The town will pay an anticipated $37,600 for testing, but will dig deeper to come up with another $5,800 since learning that a 20 percent discount for testing won’t be applied to the first year of a three-year testing program.
That’s the word the Water Advisory Committee got Monday night from Supervisor Jim Dougherty. Mr. Dougherty said the Town Board is prepared to spend a total of $43,320 to test water quantity, as well as testing the quality of the Island’s water, including chemical content and saltwater intrusion into wells.
The 20 percent discount is expected to be applied during the second and third years of quality testing, acting WAC Chairman Ken Pysher said.
The WAC will set up a meeting, likely in January, with representatives of the United States Geological Survey to work out final plans for just what chemicals will be tested. Also on the agenda will be whether existing test wells will be used for both quantity and quality testing or additional wells will be included, Mr. Pysher said.
He also noted there will be a delay in meeting with Suffolk County Department of Health Services officials in Yaphank to review some definitions affecting water quality. With two new members —Jim Colligan and Mary Dudley — on the Town Board, WAC members want to wait until the board’s organizational meeting in January to determine who will be assigned as a liaison to the committee.
What’s in a name?

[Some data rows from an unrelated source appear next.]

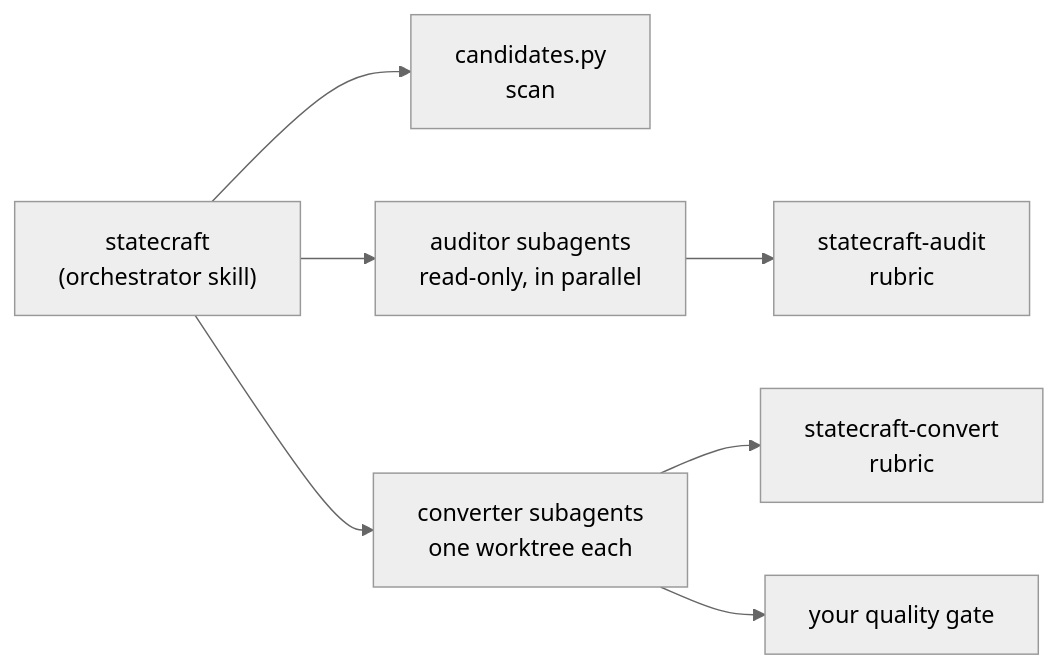
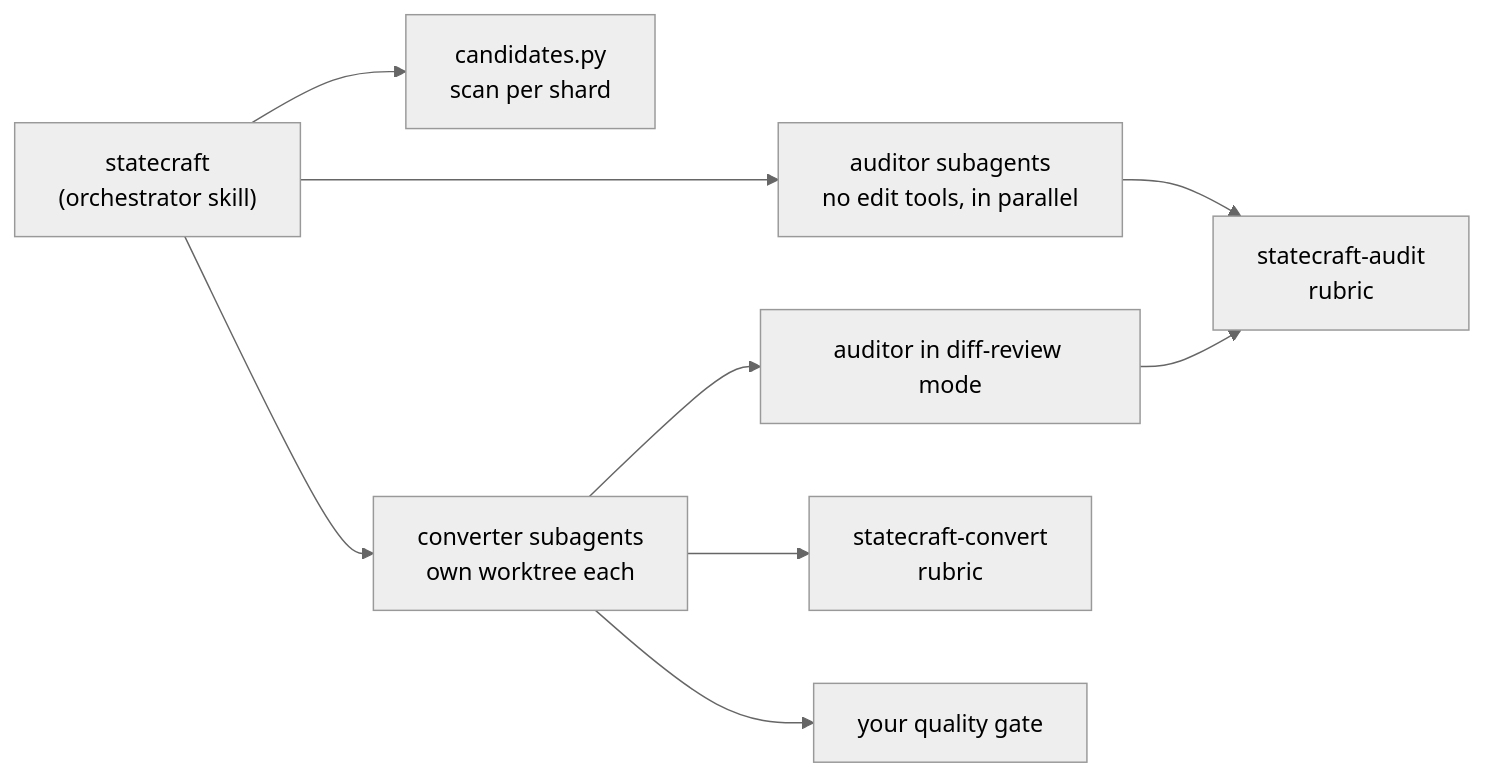
The diagram in README.md (rolottr/claude-plugin-statecraft), drawn with Mermaid (neutral theme) before and after one commit. The commit also changed other lines of this file and 19 other files, not shown here.

````diff
--- a/README.md
+++ b/README.md
@@ -80,9 +110,11 @@
 ```mermaid
 flowchart LR
-  SC["statecraft<br/>(orchestrator skill)"] --> CAND["candidates.py<br/>scan"]
-  SC --> AUD["auditor subagents<br/>read-only, in parallel"]
-  SC --> CONV["converter subagents<br/>one worktree each"]
+  SC["statecraft<br/>(orchestrator skill)"] --> CAND["candidates.py<br/>scan per shard"]
+  SC --> AUD["auditor subagents<br/>no edit tools, in parallel"]
+  SC --> CONV["converter subagents<br/>own worktree each"]
+  CONV --> REV["auditor in diff-review mode"]
   AUD --> RA["statecraft-audit<br/>rubric"]
+  REV --> RA
   CONV --> RC["statecraft-convert<br/>rubric"]
   CONV --> GATE["your quality gate"]
 ```
````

“Fragile zone.” It’s a concept that’s been discussed since June when a committee of Town Board members Peter Reich and Chris Lewis and Town Attorney Laury Dowd presented a proposal for new restrictions in some areas that would parallel parts of the New Shore overlay district.
But while the Near Shore overlay district covers about 50 percent of the Island, the proposed fragile zone was intended to cover only about 20 percent — those areas most critically in need of protection of water resources.
It could include Silver Beach, Menantic Peninsula, Tarkettle Peninsula, Shorewood, both Ram Island causeways and Little Ram Island, Ms. Dowd told the Town Board at a June work session.
The goal was to achieve plentiful and fresh water by regulating the size of new house construction or reconstruction of existing houses.
At the time of its introduction, there were serious questions about the proposal. Mr. Dougherty asked how such a zone might affect property rights and suggested a new overlay district could be “confusing to the people we work for.”
The Planning Board had a look at the proposal and suggested it be scrapped. The WAC offered many suggestions to try and simplify the concept.
But by this week, the focus was on the name “fragile zone.” Some don’t like the idea of being identified with fragility, Mr. Pysher said. It needs a new name — perhaps “aquifer challenged,” he suggested.
Who’s in charge?
When John Hallman stepped down as chairman of the WAC last spring, Hoot Sherman reluctantly agreed to serve as interim chair, hoping someone else would step up to the plate. No one did until this fall when Mr. Sherman resigned from the committee and Mr. Pysher reluctantly accepted the acting chairman’s position.
This week, he told his colleagues he will be away for a couple of months beginning in January. No one has agreed to take the job, even as on interim basis, so it could fall to the Town Board to appoint a chairman, Mr. Pysher said.